(SUPPLIED INFORMATION Opens)

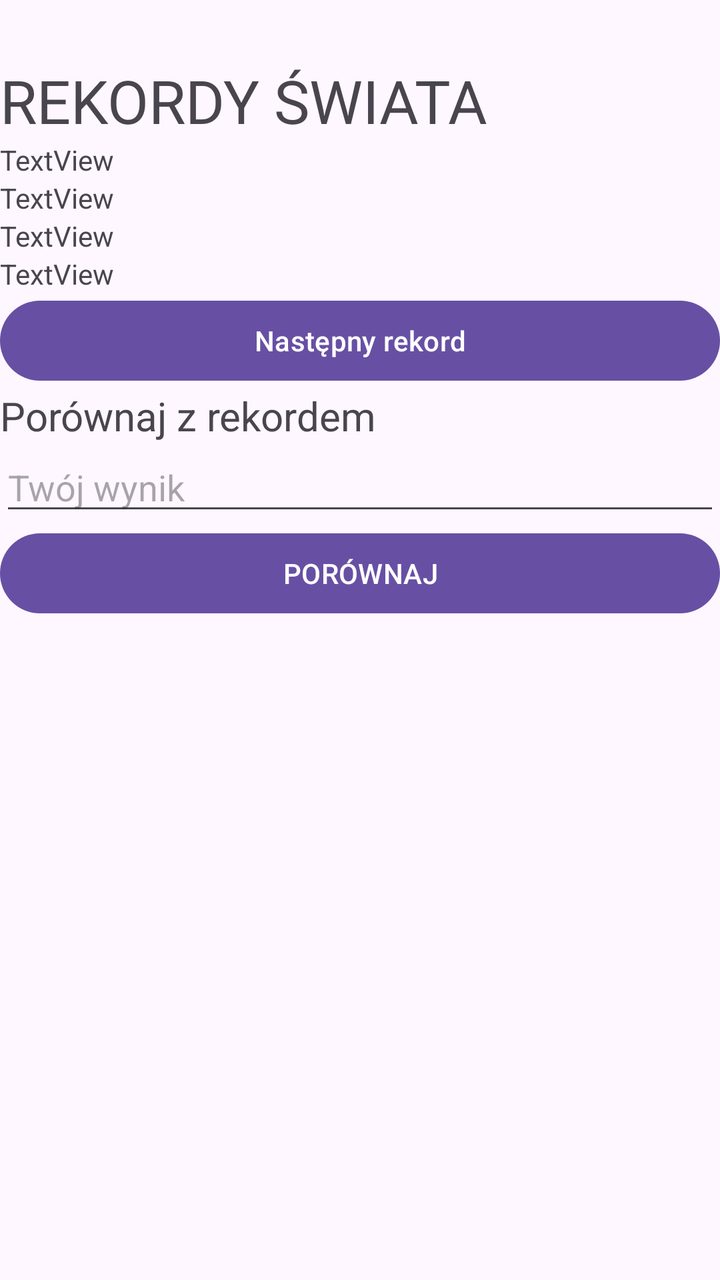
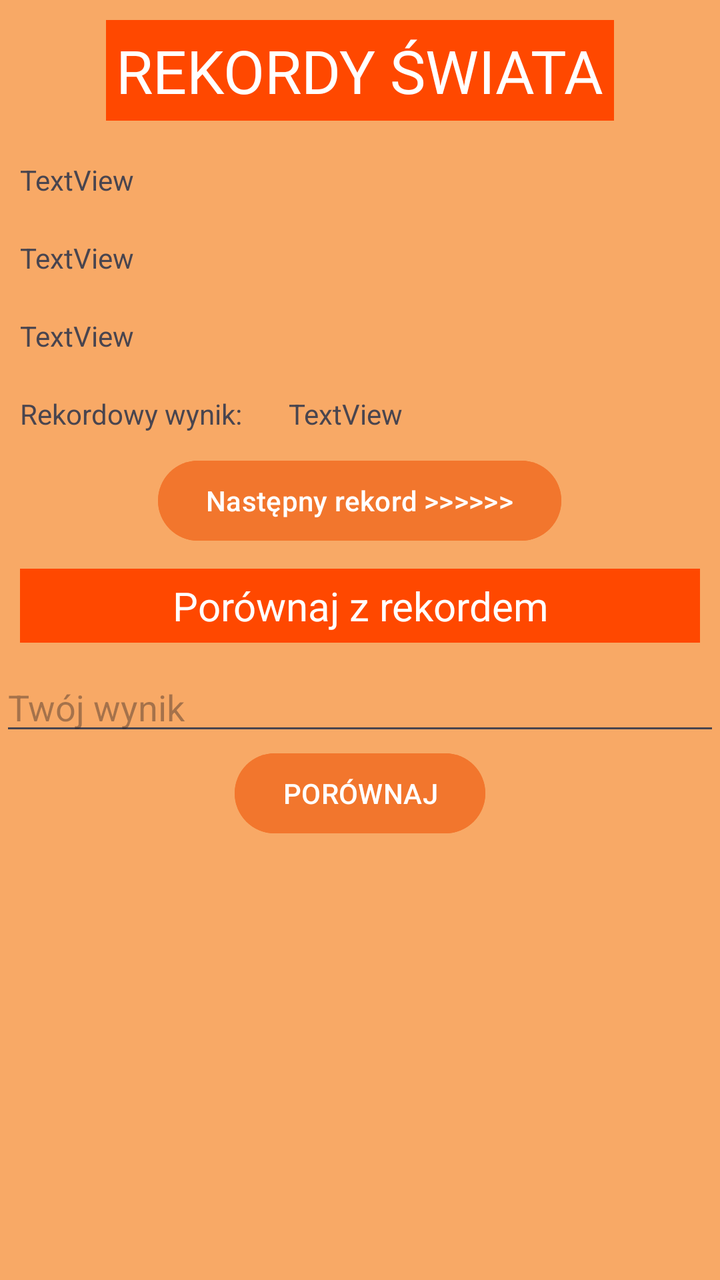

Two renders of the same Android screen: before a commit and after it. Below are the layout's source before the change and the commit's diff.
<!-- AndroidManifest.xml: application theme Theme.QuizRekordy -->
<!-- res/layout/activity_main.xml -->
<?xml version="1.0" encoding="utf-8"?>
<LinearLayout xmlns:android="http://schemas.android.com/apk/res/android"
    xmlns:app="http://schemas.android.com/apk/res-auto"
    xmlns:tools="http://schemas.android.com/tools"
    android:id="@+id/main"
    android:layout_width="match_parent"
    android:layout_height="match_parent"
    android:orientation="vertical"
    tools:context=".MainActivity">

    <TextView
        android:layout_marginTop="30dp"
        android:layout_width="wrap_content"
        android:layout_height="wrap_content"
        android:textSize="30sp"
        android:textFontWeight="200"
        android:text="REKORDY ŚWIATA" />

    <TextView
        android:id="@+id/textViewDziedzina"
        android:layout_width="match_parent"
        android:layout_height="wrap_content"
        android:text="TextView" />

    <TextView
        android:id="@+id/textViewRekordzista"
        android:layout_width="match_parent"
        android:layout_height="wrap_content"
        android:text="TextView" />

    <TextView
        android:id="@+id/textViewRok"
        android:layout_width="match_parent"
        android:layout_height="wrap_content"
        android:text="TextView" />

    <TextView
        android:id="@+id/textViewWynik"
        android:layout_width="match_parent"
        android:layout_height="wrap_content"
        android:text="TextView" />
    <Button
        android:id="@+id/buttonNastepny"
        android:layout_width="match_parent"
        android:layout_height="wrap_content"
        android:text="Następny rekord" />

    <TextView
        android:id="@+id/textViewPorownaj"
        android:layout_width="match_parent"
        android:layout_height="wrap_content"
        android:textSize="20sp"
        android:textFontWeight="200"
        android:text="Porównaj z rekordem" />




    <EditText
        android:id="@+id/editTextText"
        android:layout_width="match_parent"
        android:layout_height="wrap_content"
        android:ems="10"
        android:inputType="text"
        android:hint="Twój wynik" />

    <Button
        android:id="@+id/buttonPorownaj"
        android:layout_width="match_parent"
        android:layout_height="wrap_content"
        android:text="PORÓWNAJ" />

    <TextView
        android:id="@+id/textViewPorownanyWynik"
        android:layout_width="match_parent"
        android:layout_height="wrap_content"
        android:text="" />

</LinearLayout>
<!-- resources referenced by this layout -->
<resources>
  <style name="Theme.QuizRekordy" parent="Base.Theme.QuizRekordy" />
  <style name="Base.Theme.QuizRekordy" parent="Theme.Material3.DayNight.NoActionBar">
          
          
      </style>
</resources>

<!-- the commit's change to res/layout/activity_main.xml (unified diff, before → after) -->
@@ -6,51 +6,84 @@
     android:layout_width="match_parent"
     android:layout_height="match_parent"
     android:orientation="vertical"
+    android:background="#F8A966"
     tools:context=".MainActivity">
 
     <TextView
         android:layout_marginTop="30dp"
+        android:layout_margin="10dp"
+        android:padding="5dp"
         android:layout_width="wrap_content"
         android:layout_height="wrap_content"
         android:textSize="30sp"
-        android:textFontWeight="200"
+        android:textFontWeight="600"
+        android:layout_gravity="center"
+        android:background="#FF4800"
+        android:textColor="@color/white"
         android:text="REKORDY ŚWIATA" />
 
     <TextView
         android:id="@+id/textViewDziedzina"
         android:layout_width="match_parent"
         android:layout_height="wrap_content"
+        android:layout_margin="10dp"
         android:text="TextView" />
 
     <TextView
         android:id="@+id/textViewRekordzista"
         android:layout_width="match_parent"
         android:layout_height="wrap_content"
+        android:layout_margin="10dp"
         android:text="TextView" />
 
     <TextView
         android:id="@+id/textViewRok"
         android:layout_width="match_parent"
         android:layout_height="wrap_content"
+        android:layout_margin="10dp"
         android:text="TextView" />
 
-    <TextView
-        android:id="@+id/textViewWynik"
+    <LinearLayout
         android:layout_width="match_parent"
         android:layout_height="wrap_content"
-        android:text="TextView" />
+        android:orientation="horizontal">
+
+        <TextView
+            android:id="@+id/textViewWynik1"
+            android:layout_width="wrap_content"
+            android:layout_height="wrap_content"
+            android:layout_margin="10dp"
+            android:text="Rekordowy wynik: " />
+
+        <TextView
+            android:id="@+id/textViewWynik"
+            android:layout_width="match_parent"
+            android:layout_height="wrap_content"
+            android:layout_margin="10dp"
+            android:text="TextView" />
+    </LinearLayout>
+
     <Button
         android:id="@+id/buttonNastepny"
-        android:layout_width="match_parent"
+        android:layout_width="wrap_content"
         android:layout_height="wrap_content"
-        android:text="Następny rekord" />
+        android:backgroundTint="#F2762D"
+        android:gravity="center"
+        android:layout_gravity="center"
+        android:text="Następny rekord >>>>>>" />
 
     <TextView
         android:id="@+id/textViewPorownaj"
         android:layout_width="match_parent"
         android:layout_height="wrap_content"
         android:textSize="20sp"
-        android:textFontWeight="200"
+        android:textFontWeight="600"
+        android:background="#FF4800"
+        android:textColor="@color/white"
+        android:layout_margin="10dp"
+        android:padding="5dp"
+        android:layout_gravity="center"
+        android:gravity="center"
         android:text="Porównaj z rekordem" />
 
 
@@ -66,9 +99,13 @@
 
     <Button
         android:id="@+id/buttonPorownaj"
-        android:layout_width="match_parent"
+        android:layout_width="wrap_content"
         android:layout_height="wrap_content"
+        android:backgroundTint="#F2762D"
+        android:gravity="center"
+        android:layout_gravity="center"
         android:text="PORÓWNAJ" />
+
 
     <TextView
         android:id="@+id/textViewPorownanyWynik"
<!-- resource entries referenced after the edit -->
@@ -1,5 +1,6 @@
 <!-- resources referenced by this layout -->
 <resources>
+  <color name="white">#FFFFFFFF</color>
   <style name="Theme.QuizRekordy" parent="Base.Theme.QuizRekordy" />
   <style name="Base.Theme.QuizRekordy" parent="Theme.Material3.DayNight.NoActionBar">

(SUPPLIED INFORMATION Closes)

Print every entry word for word; omit the pictures.

**COMPLETED TASK:**
Two renders of the same Android screen: before a commit and after it. Below are the layout's source before the change and the commit's diff.
<!-- AndroidManifest.xml: application theme Theme.QuizRekordy -->
<!-- res/layout/activity_main.xml -->
<?xml version="1.0" encoding="utf-8"?>
<LinearLayout xmlns:android="http://schemas.android.com/apk/res/android"
    xmlns:app="http://schemas.android.com/apk/res-auto"
    xmlns:tools="http://schemas.android.com/tools"
    android:id="@+id/main"
    android:layout_width="match_parent"
    android:layout_height="match_parent"
    android:orientation="vertical"
    tools:context=".MainActivity">

    <TextView
        android:layout_marginTop="30dp"
        android:layout_width="wrap_content"
        android:layout_height="wrap_content"
        android:textSize="30sp"
        android:textFontWeight="200"
        android:text="REKORDY ŚWIATA" />

    <TextView
        android:id="@+id/textViewDziedzina"
        android:layout_width="match_parent"
        android:layout_height="wrap_content"
        android:text="TextView" />

    <TextView
        android:id="@+id/textViewRekordzista"
        android:layout_width="match_parent"
        android:layout_height="wrap_content"
        android:text="TextView" />

    <TextView
        android:id="@+id/textViewRok"
        android:layout_width="match_parent"
        android:layout_height="wrap_content"
        android:text="TextView" />

    <TextView
        android:id="@+id/textViewWynik"
        android:layout_width="match_parent"
        android:layout_height="wrap_content"
        android:text="TextView" />
    <Button
        android:id="@+id/buttonNastepny"
        android:layout_width="match_parent"
        android:layout_height="wrap_content"
        android:text="Następny rekord" />

    <TextView
        android:id="@+id/textViewPorownaj"
        android:layout_width="match_parent"
        android:layout_height="wrap_content"
        android:textSize="20sp"
        android:textFontWeight="200"
        android:text="Porównaj z rekordem" />




    <EditText
        android:id="@+id/editTextText"
        android:layout_width="match_parent"
        android:layout_height="wrap_content"
        android:ems="10"
        android:inputType="text"
        android:hint="Twój wynik" />

    <Button
        android:id="@+id/buttonPorownaj"
        android:layout_width="match_parent"
        android:layout_height="wrap_content"
        android:text="PORÓWNAJ" />

    <TextView
        android:id="@+id/textViewPorownanyWynik"
        android:layout_width="match_parent"
        android:layout_height="wrap_content"
        android:text="" />

</LinearLayout>
<!-- resources referenced by this layout -->
<resources>
  <style name="Theme.QuizRekordy" parent="Base.Theme.QuizRekordy" />
  <style name="Base.Theme.QuizRekordy" parent="Theme.Material3.DayNight.NoActionBar">
          
          
      </style>
</resources>

<!-- the commit's change to res/layout/activity_main.xml (unified diff, before → after) -->
@@ -6,51 +6,84 @@
     android:layout_width="match_parent"
     android:layout_height="match_parent"
     android:orientation="vertical"
+    android:background="#F8A966"
     tools:context=".MainActivity">
 
     <TextView
         android:layout_marginTop="30dp"
+        android:layout_margin="10dp"
+        android:padding="5dp"
         android:layout_width="wrap_content"
         android:layout_height="wrap_content"
         android:textSize="30sp"
-        android:textFontWeight="200"
+        android:textFontWeight="600"
+        android:layout_gravity="center"
+        android:background="#FF4800"
+        android:textColor="@color/white"
         android:text="REKORDY ŚWIATA" />
 
     <TextView
         android:id="@+id/textViewDziedzina"
         android:layout_width="match_parent"
         android:layout_height="wrap_content"
+        android:layout_margin="10dp"
         android:text="TextView" />
 
     <TextView
         android:id="@+id/textViewRekordzista"
         android:layout_width="match_parent"
         android:layout_height="wrap_content"
+        android:layout_margin="10dp"
         android:text="TextView" />
 
     <TextView
         android:id="@+id/textViewRok"
         android:layout_width="match_parent"
         android:layout_height="wrap_content"
+        android:layout_margin="10dp"
         android:text="TextView" />
 
-    <TextView
-        android:id="@+id/textViewWynik"
+    <LinearLayout
         android:layout_width="match_parent"
         android:layout_height="wrap_content"
-        android:text="TextView" />
+        android:orientation="horizontal">
+
+        <TextView
+            android:id="@+id/textViewWynik1"
+            android:layout_width="wrap_content"
+            android:layout_height="wrap_content"
+            android:layout_margin="10dp"
+            android:text="Rekordowy wynik: " />
+
+        <TextView
+            android:id="@+id/textViewWynik"
+            android:layout_width="match_parent"
+            android:layout_height="wrap_content"
+            android:layout_margin="10dp"
+            android:text="TextView" />
+    </LinearLayout>
+
     <Button
         android:id="@+id/buttonNastepny"
-        android:layout_width="match_parent"
+        android:layout_width="wrap_content"
         android:layout_height="wrap_content"
-        android:text="Następny rekord" />
+        android:backgroundTint="#F2762D"
+        android:gravity="center"
+        android:layout_gravity="center"
+        android:text="Następny rekord >>>>>>" />
 
     <TextView
         android:id="@+id/textViewPorownaj"
         android:layout_width="match_parent"
         android:layout_height="wrap_content"
         android:textSize="20sp"
-        android:textFontWeight="200"
+        android:textFontWeight="600"
+        android:background="#FF4800"
+        android:textColor="@color/white"
+        android:layout_margin="10dp"
+        android:padding="5dp"
+        android:layout_gravity="center"
+        android:gravity="center"
         android:text="Porównaj z rekordem" />
 
 
@@ -66,9 +99,13 @@
 
     <Button
         android:id="@+id/buttonPorownaj"
-        android:layout_width="match_parent"
+        android:layout_width="wrap_content"
         android:layout_height="wrap_content"
+        android:backgroundTint="#F2762D"
+        android:gravity="center"
+        android:layout_gravity="center"
         android:text="PORÓWNAJ" />
+
 
     <TextView
         android:id="@+id/textViewPorownanyWynik"
<!-- resource entries referenced after the edit -->
@@ -1,5 +1,6 @@
 <!-- resources referenced by this layout -->
 <resources>
+  <color name="white">#FFFFFFFF</color>
   <style name="Theme.QuizRekordy" parent="Base.Theme.QuizRekordy" />
   <style name="Base.Theme.QuizRekordy" parent="Theme.Material3.DayNight.NoActionBar">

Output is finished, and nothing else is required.